As we say goodbye to November and head into December, our thoughts turn toward the Jewish celebration of Hanukkah (Festival of Lights), which starts Sunday night at sundown, and the Christian celebration of Christmas.
Let’s start with Jesus, as He is truly the center of all celebration. But, beware Christians: Jesus doesn’t belong solely to us. He is not a “Christian character,” but is the character who joins Jews and Gentiles together. In fact, Jesus was Jewish!
Our Christmas story bears that out. For example: Jesus was born in Bethlehem of Judea and wise men from the East asked King Herod, “Where is the one who has been born king of the Jews?” (Matthew 2:2) We also know Jesus was circumcised as all Jewish boys were, His boyhood home was Nazareth, His family journeyed to Jerusalem for the feasts, and He observed Jewish traditions.
In fact, even Jewish philosopher-theologian-historian of religion, Rabbi Leo Buck, rejected Christianity, but had this to say about Jesus:
Most portrayers of the life of Jesus neglect to point out that Jesus is in every characteristic a genuinely Jewish character, that a man like him could have grown only in the soil of Judaism, only there and nowhere else. Jesus is a genuine Jewish personality, all his struggles and works, his bearing and feeling, his speech and silence, bear the stamp of a Jewish style, the mark of Jewish idealism, of the best that was and is in Judaism, but which then existed only in Judaism. He was a Jew among Jews; from no other people could a man like him have come forth, and in no other people could a man like him work; in no other people could he have found the apostles who believed in him. (Jews for Jesus)

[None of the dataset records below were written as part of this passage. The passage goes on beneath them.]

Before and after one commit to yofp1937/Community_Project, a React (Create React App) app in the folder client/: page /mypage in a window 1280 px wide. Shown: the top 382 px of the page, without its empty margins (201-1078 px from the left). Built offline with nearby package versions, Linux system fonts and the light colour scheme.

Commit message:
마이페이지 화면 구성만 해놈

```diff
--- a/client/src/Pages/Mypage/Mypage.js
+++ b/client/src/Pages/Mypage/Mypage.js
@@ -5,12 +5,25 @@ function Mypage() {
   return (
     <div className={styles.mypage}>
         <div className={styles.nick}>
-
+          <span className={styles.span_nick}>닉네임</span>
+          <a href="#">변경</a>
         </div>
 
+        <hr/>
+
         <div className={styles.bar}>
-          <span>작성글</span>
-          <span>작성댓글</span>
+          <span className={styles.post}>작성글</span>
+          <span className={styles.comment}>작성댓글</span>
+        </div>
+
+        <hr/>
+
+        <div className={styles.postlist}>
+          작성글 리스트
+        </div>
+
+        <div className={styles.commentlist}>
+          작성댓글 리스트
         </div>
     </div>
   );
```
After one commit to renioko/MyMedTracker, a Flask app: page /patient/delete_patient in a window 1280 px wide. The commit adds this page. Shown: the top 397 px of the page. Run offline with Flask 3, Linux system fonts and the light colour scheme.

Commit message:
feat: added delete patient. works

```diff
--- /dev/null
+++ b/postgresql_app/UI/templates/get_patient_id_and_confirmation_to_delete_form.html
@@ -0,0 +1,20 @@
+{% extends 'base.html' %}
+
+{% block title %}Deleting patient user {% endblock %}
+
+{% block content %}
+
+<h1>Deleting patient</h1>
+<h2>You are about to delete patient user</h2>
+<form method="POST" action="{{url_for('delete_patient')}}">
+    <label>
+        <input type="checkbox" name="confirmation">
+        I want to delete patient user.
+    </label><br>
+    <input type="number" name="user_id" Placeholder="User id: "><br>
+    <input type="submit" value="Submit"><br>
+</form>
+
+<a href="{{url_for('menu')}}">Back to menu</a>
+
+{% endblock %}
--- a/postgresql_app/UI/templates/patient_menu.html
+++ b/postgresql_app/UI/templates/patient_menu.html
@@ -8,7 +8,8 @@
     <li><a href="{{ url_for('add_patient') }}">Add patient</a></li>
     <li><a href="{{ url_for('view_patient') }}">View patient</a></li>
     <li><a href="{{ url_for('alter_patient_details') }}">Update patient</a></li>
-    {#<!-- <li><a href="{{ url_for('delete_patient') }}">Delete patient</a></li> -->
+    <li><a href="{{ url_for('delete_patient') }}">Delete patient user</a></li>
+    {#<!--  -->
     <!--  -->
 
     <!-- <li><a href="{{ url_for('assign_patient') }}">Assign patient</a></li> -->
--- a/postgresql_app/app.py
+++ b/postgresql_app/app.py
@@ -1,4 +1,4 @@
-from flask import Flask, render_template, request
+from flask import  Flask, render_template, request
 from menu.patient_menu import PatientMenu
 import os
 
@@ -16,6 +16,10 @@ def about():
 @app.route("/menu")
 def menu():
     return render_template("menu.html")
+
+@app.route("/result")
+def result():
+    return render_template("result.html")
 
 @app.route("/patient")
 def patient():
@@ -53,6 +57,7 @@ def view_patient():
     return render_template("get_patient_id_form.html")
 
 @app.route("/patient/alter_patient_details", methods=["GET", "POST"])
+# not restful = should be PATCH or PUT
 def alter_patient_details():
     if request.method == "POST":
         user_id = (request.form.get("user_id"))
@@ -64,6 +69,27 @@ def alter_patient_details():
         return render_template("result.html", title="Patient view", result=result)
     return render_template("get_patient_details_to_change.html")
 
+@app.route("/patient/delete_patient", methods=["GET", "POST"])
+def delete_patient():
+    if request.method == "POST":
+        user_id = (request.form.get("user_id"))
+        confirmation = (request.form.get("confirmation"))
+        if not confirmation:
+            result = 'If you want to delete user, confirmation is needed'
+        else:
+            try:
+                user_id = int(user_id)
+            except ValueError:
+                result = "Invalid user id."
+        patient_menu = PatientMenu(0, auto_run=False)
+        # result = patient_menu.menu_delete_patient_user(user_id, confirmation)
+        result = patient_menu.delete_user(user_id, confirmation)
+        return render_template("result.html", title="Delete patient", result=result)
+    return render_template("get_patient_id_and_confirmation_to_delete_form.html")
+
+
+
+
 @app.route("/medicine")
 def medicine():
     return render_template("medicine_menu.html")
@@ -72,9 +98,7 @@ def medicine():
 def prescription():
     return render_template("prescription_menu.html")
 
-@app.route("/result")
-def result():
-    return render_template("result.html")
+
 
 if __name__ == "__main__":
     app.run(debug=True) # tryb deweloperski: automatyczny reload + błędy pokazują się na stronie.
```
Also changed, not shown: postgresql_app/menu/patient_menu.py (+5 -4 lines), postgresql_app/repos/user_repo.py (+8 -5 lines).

So, no doubt, Jesus was Jewish. But was He Messiah? Some believe Jesus was crucified because the Jews rejected Him as Messiah. But is that true?
Let’s see what Jesus said about Himself. Here is a conversation, recorded in Matthew 16:13-17 (NLT):
When Jesus came to the region of Caesarea Philippi, he asked his disciples, “Who do people say that the Son of Man is?” “Well,”they replied, “some say John the Baptist, some say Elijah, and others say Jeremiah or one of the other prophets.” Then he asked them, “But who do you say I am?” Simon Peter answered, “You are the Messiah, the Son of the living God.” Jesus replied, “You are blessed, Simon son of John, because my Father in heaven has revealed this to you. You did not learn this from any human being.”
Not only did Jesus accept the title “Messiah, the Son of the living God” He also attributed that revelation to His Father in heaven. Later, when He encountered a Samaritan woman at Sychar, He also declared Himself to be the Messiah (John 4:25-26). Most telling, though, is the genealogy of Jesus, detailed in Matthew 1, where verse 16 identifies Jesus as the Messiah.
Contrary to popular belief, Jesus was not crucified because He claimed to be Messiah. That was not a problem for the Jewish people, as they were actually seeking a messiah. He was crucified because He dared to utter a very simple phrase: “I AM.” In a conversation with Jewish followers, Abraham was rightly venerated as the father of their faith. What ensued was this:
“Surely You are not greater than our father Abraham, who died? The prophets died too; whom do You make Yourself out to be?”… Your father Abraham rejoiced to see My day, and he saw it and was glad.” So the Jews said to Him, “You are not yet fifty years old, and have You seen Abraham?” Jesus said to them, “Truly, truly, I say to you, before Abraham was born, I am.”
~John 8:53, 56-58
“I AM”…Jesus proclaimed His deity, making Himself equal with God. Throughout Jewish history they were warned to have no other gods before the God of the universe. The idea of a triune God (Father, Son and Holy Spirit) is blasphemous to Jewish ears, thus Jesus’ “I AM” proclamation was blasphemous. So disturbed were they, that verse 59 tells us they picked up stones to throw at Him.
Claiming to be God set everything in motion for the crucifixion of the Great I AM.
Interestingly, in the last days, another will come on the scene, claiming to be messiah. He will woo the Jewish people who are anxiously seeking their messiah, and they will embrace him. He will allow the Jews to rebuild their temple on Temple Mount and will bring about a false peace. But in the midst of it all, that one will be found to be the Antichrist when he also declares deity and demands to be worshiped in the Temple. The Jewish people did not accept Jesus as equal to God, and will not accept any other as equal to God until their eyes are open and they acknowledge Jesus the Messiah, who comes in the Name of (and equal to) the Lord! Then, they will acknowledge Jesus as One with God.
That is the One whose birth we celebrate each Christmas season! Rejoice! For the Great I AM is Wonderful Counselor, Almighty God, Eternal Father, Prince of Peace! (Isaiah 9:6)
PS: Stay tuned because Hanukkah starts tomorrow, and we’ll spend some time examining the Jewish festival of lights!